|1.||a. any system of philosophy, esp that of Kant, holding that the key to knowledge of the nature of reality lies in the critical examination of the processes of reason on which depends the nature of experience|
|b. any system of philosophy, esp that of Emerson, that emphasizes intuition as a means to knowledge or the importance of the search for the divine|
|2.||vague philosophical speculation|
|3.||the state of being transcendental|
|4.||something, such as thought or language, that is transcendental|
|a screen or mat covered with a dark material for shielding a camera lens from excess light or glare.|
|a chattering or flighty, light-headed person.|
A movement in nineteenth-century American literature and thought.

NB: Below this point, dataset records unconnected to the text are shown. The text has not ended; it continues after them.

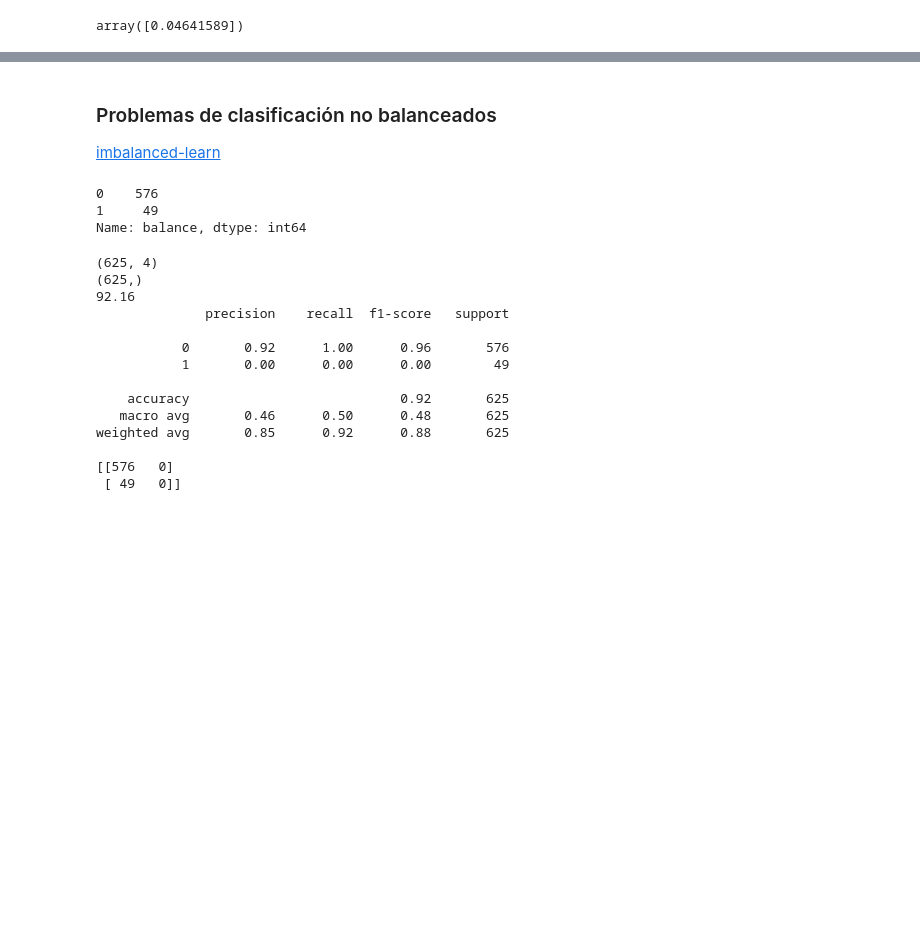
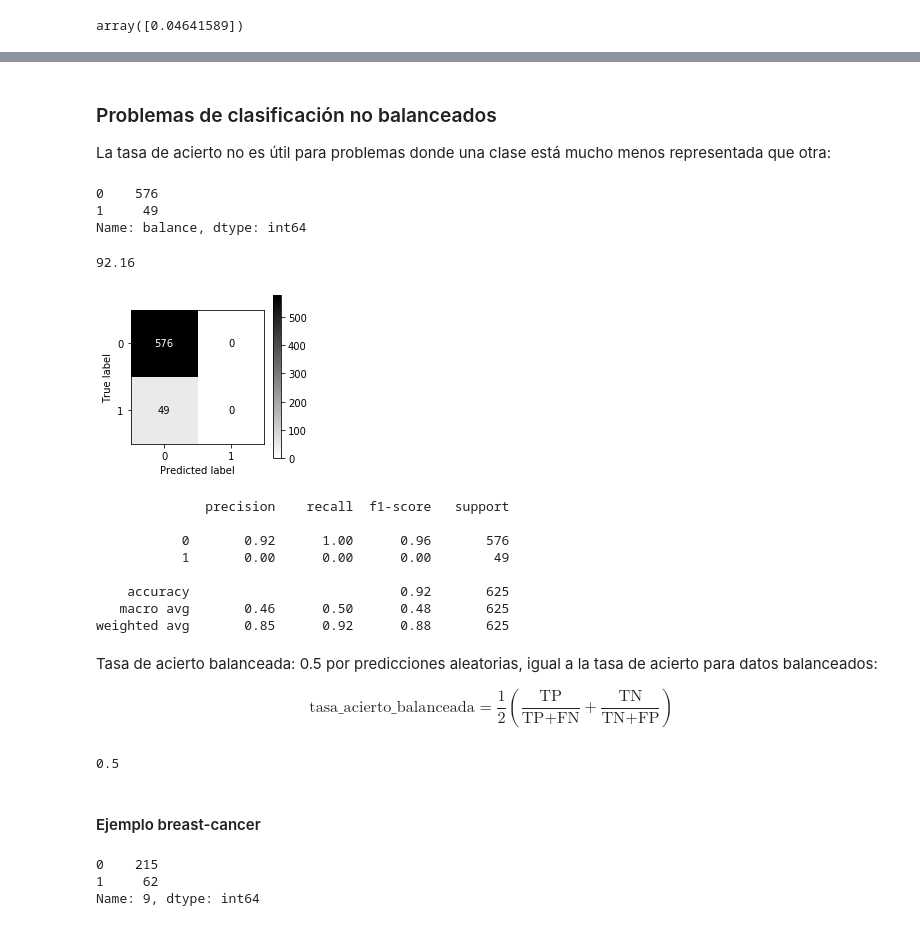
Before and after one commit to albertotb/curso-ml-python, a Jupyter notebook: notebook/sklearn/06-linear_classification.ipynb, the cells around one changed output, grey strips where cells are left out. Drawn from its saved outputs; the diff is of its cells as text; code cells hidden in the pictures; blank space fills up the shorter version.

```diff
--- a/notebook/sklearn/06-linear_classification.ipynb
+++ b/notebook/sklearn/06-linear_classification.ipynb
@@ -157,7 +163,7 @@ print(fn)
-# %% [markdown]
-### Problemas de clasificación no balanceados
-
-[imbalanced-learn](https://imbalanced-learn.org/stable/)
+# %% [markdown]
+### Problemas de clasificación no balanceados
+
+La tasa de acierto no es útil para problemas donde una clase está mucho menos representada que otra:
 # %%
 import pandas as pd
 df = pd.read_csv('../../data/balance-scale.data',  names=['balance', 'var1', 'var2', 'var3', 'var4'])
@@ -170,33 +176,43 @@ df['balance'].value_counts()
 Name: balance, dtype: int64
 # %%
 from sklearn.linear_model import LogisticRegression
-from sklearn.metrics import confusion_matrix, f1_score, classification_report
+from sklearn.metrics import confusion_matrix, f1_score, classification_report, plot_confusion_matrix
 
 X = df.drop(columns='balance').values
 y = df['balance'].values
-
-print(X.shape)
-print(y.shape)
 
 model = LogisticRegression(solver='liblinear')
 model.fit(X, y)
 ypred = model.predict(X)
 print(model.score(X, y) * 100)
-
-print(classification_report(y, ypred, zero_division=0))
-print(confusion_matrix(y, ypred))
 # %% [output]
-(625, 4)
-(625,)
 92.16
-              precision    recall  f1-score   support
-
-           0       0.92      1.00      0.96       576
-           1       0.00      0.00      0.00        49
-
-    accuracy                           0.92       625
-   macro avg       0.46      0.50      0.48       625
-weighted avg       0.85      0.92      0.88       625
-
-[[576   0]
- [ 49   0]]
+# %%
+import matplotlib.pyplot as plt
+fig, ax = plt.subplots(figsize=(3, 3))
+plot_confusion_matrix(model, X, y, cmap='gray_r', ax=ax);
+# %% [output]
+[figure, added]
+# %%
+print(classification_report(y, ypred, zero_division=0))
+# %% [output]
+              precision    recall  f1-score   support
+
+           0       0.92      1.00      0.96       576
+           1       0.00      0.00      0.00        49
+
+    accuracy                           0.92       625
+   macro avg       0.46      0.50      0.48       625
+weighted avg       0.85      0.92      0.88       625
+# %% [markdown]
+Tasa de acierto balanceada: 0.5 por predicciones aleatorias, igual a la tasa de acierto para datos balanceados:
+
+$$\text{tasa_acierto_balanceada} = \frac{1}{2}\left(\frac{\text{TP}}{\text{TP} + \text{FN}} + \frac{\text{TN}}{\text{TN} + \text{FP}}\right)$$
+# %%
+from sklearn.metrics import balanced_accuracy_score
+
+balanced_accuracy_score(y, ypred)
+# %% [output]
+0.5
+# %% [markdown]
+#### Ejemplo breast-cancer
@@ -202,0 +228,6 @@ weighted avg       0.85      0.92      0.88       625
+# %%
+pd.Series(y).value_counts()
+# %% [output]
+0    215
+1     62
+Name: 9, dtype: int64
```
Also changed, not shown: parts of 18 cells of this notebook, 25 other files.
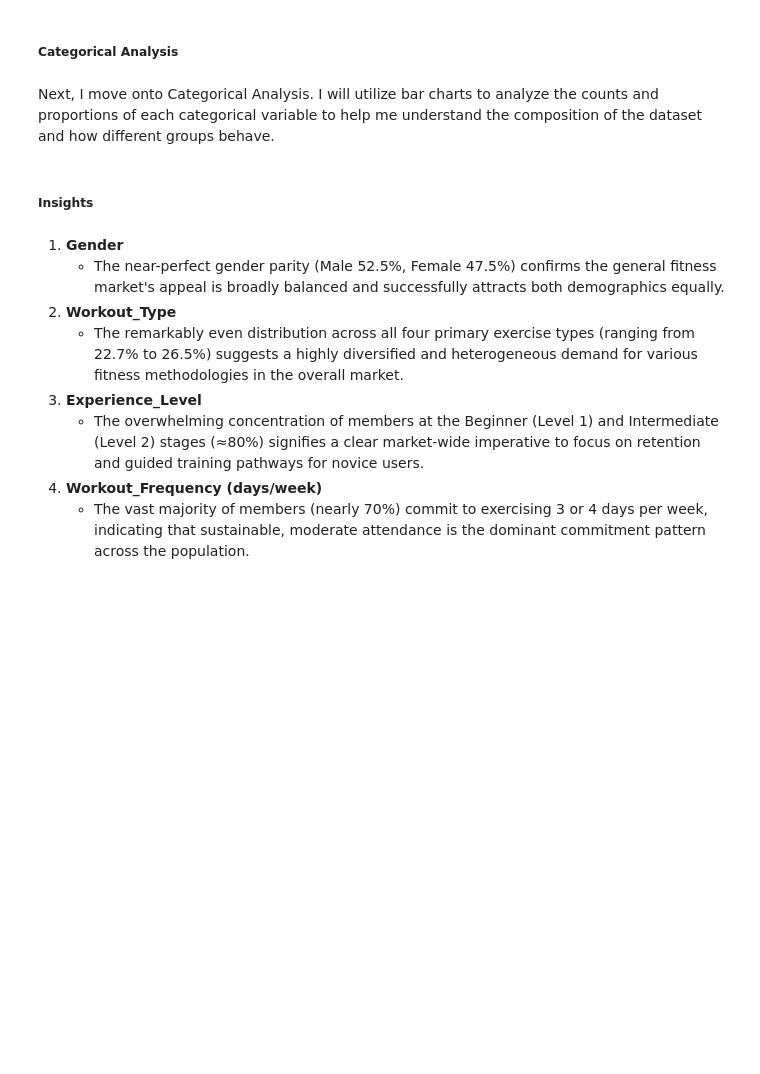
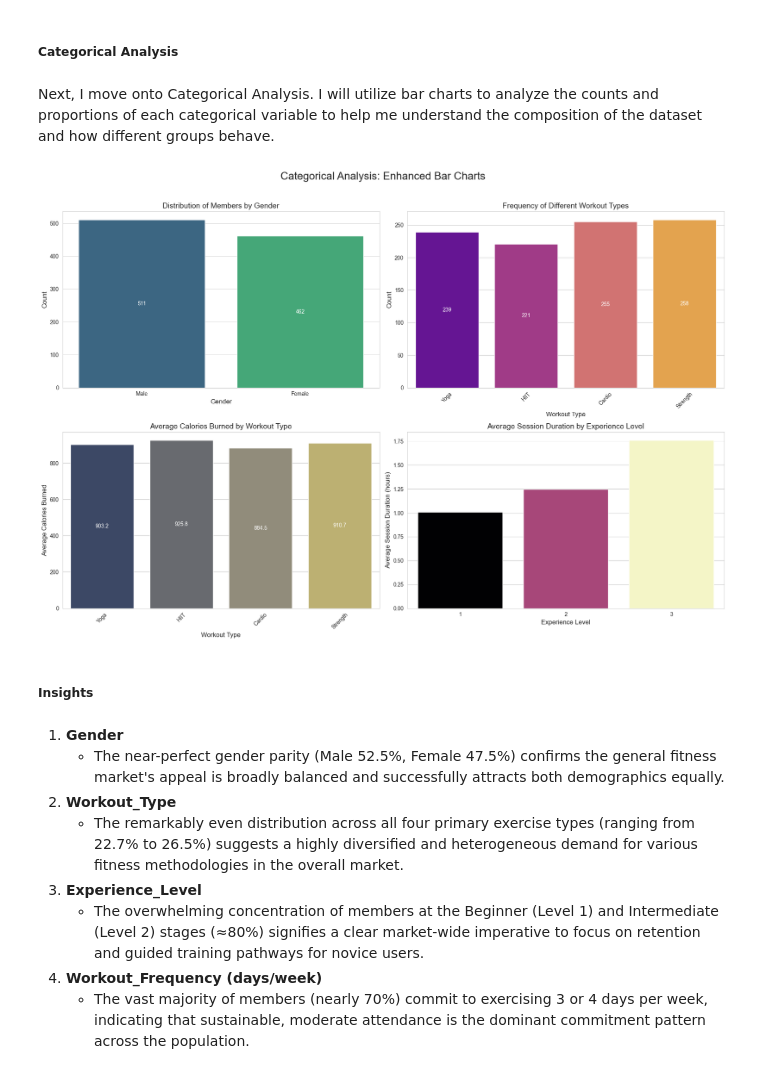
Before and after one commit to axelcabato/da-proj-1, a Jupyter notebook: 1stDAProject.ipynb, the cells around one changed output. Cells and saved outputs as stored; diff of their text form; code cells hidden in the pictures; blank space fills up the shorter version.

```diff
--- a/1stDAProject.ipynb
+++ b/1stDAProject.ipynb
@@ -216,7 +301,7 @@ def create_count_and_bar_charts(df):
 
     # --- Plot 1: Count of Gender (Labels on top) ---
     # Add hue=x to avoid Seaborn deprecation warning.
-    sns.countplot(x='Gender', hue='Gender', data=df,
+    sns.countplot(x='Gender', hue='Gender', data=df_copy,
                   ax=axes[0], palette='viridis')
     axes[0].set_title('Distribution of Members by Gender', fontsize=14)
     axes[0].set_xlabel('Gender', fontsize=12)
@@ -227,7 +312,7 @@ def create_count_and_bar_charts(df):
     # --- Plot 2: Count of Workout Type (Labels within) ---
     # Add hue=x to avoid Seaborn deprecation warning.
     sns.countplot(x='Workout_Type', hue='Workout_Type',
-                  data=df, ax=axes[1], palette='plasma')
+                  data=df_copy, ax=axes[1], palette='plasma')
     axes[1].set_title('Frequency of Different Workout Types', fontsize=14)
     axes[1].set_xlabel('Workout Type', fontsize=12)
     axes[1].set_ylabel('Count', fontsize=12)
@@ -239,38 +324,40 @@ def create_count_and_bar_charts(df):
     # --- Plot 3: Average Calories Burned by Workout Type (Labels within) ---
     # Add hue=x to avoid Seaborn deprecation warning.
     sns.barplot(x='Workout_Type', y='Calories_Burned', hue='Workout_Type',
-                data=df, ax=axes[2], palette='cividis', errorbar=None)
+                data=df_copy, ax=axes[2], palette='cividis', errorbar=None)
     axes[2].set_title('Average Calories Burned by Workout Type', fontsize=14)
     axes[2].set_xlabel('Workout Type', fontsize=12)
     axes[2].set_ylabel('Average Calories Burned', fontsize=12)
     # Rotate x-axis labels for readability
     axes[2].tick_params(axis='x', rotation=45)
     # Add labels using the utility function, placed within, formatted to one decimal place
     add_value_labels(axes[2], position='within', fmt='{:.1f}')
 
     # --- Plot 4: Average Session Duration by Experience Level (Labels on top) ---
     # Add hue=x to avoid Seaborn deprecation warning.
     sns.barplot(x='Experience_Level', y='Session_Duration (hours)', hue='Experience_Level',
-                data=df, ax=axes[3], palette='magma', errorbar=None, legend=False)
+                data=df_copy, ax=axes[3], palette='magma', errorbar=None, legend=False)
     axes[3].set_title(
         'Average Session Duration by Experience Level', fontsize=14)
     axes[3].set_xlabel('Experience Level', fontsize=12)
     axes[3].set_ylabel('Average Session Duration (hours)', fontsize=12)
     # Ensure x-axis labels are integers
     axes[3].xaxis.set_major_locator(plt.MaxNLocator(integer=True))
 
     # Add a main title for the entire figure
     fig.suptitle('Categorical Analysis: Enhanced Bar Charts',
                  fontsize=20, y=1.02)
 
     # Automatically adjust subplot parameters to give a tight layout
     plt.tight_layout()
 
     # Display the plots
     plt.show()
 
 
-create_count_and_bar_charts(df)
+create_count_and_bar_charts(df_copy)
+# %% [output]
+[figure, added]
 # %% [markdown]
 ##### Insights
 # %% [markdown]
```
Also changed, not shown: parts of 13 cells of this notebook, 1 other file.
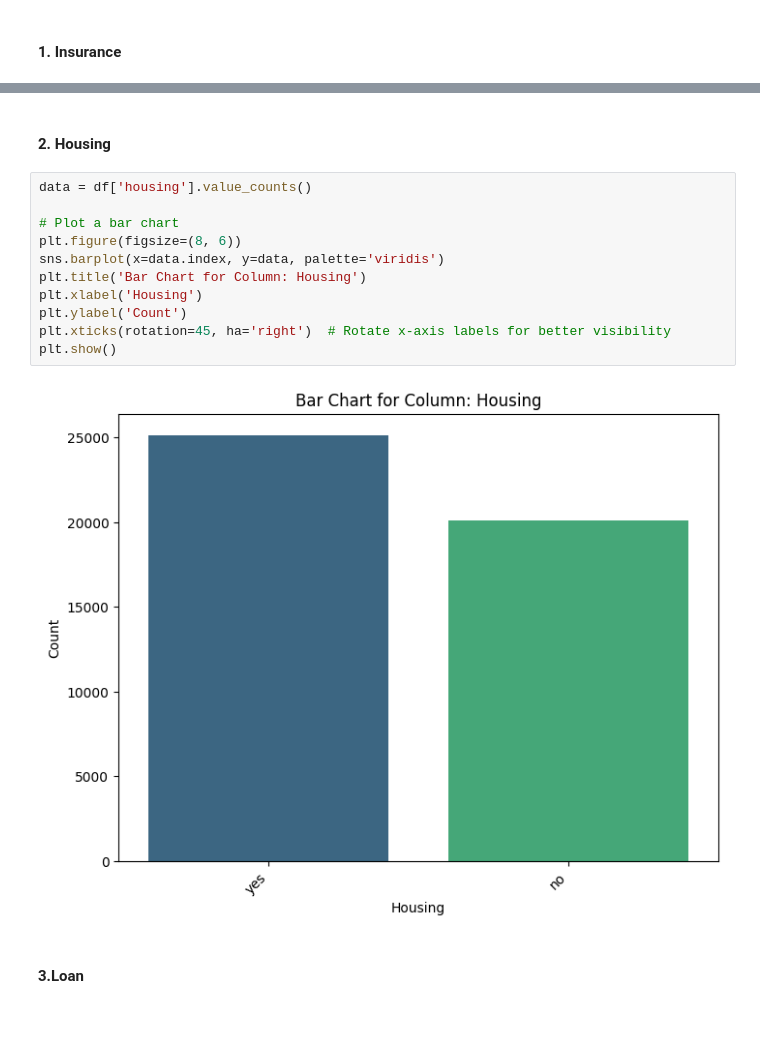
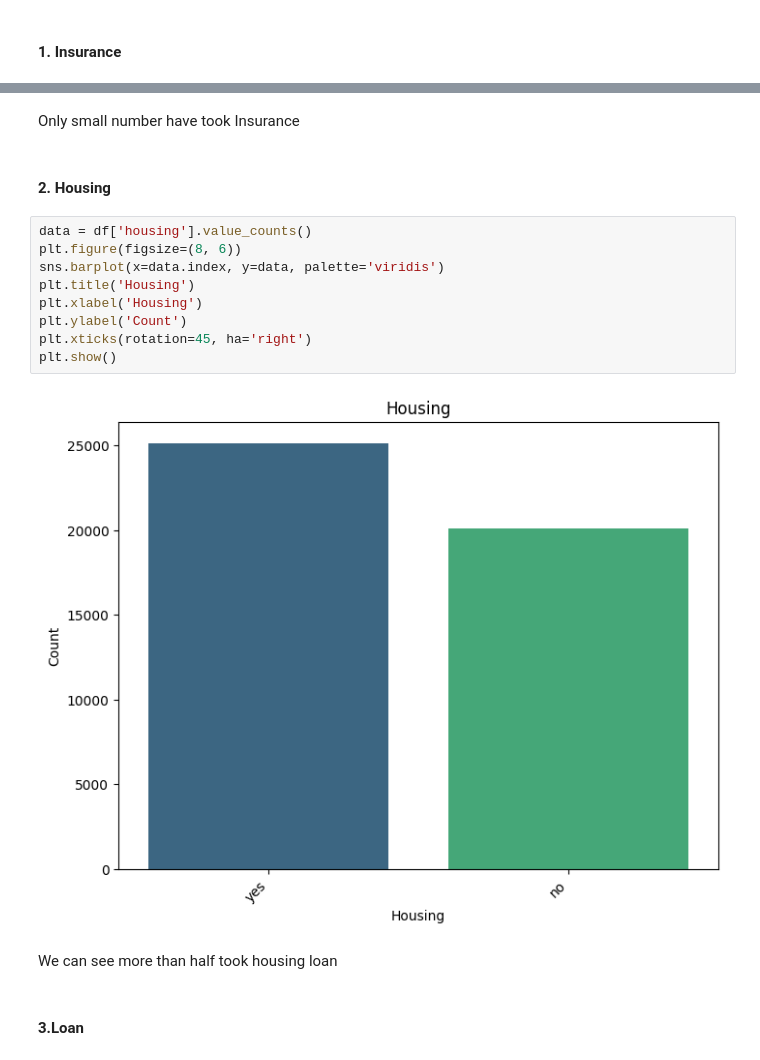
Before and after one commit to amirtha19/Customer-prediction-with-MLOps, a Jupyter notebook: assignment.ipynb, the cells around one changed output, grey strips where cells are left out. Cells and saved outputs as stored; diff of their text form; blank space fills up the shorter version.

```diff
--- a/assignment.ipynb
+++ b/assignment.ipynb
@@ -142,18 +156,20 @@ plt.show()
+# %% [markdown]
+Only small number have took Insurance
 # %% [markdown]
 #### 2. Housing
 # %%
 data = df['housing'].value_counts()
-
-# Plot a bar chart
 plt.figure(figsize=(8, 6))
 sns.barplot(x=data.index, y=data, palette='viridis')
-plt.title('Bar Chart for Column: Housing')
+plt.title('Housing')
 plt.xlabel('Housing')
 plt.ylabel('Count')
-plt.xticks(rotation=45, ha='right')  # Rotate x-axis labels for better visibility
+plt.xticks(rotation=45, ha='right')
 plt.show()
 # %% [output]
-[figure, old version]
+[figure, new version]
+# %% [markdown]
+We can see more than half took housing loan
 # %% [markdown]
 #### 3.Loan
 # %%
```
Also changed, not shown: parts of 99 cells of this notebook.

It called on people to view the objects in the world as small versions of the whole universe and to trust their individual intuitions. The two most noted American transcendentalists were Ralph Waldo Emerson and Henry David Thoreau.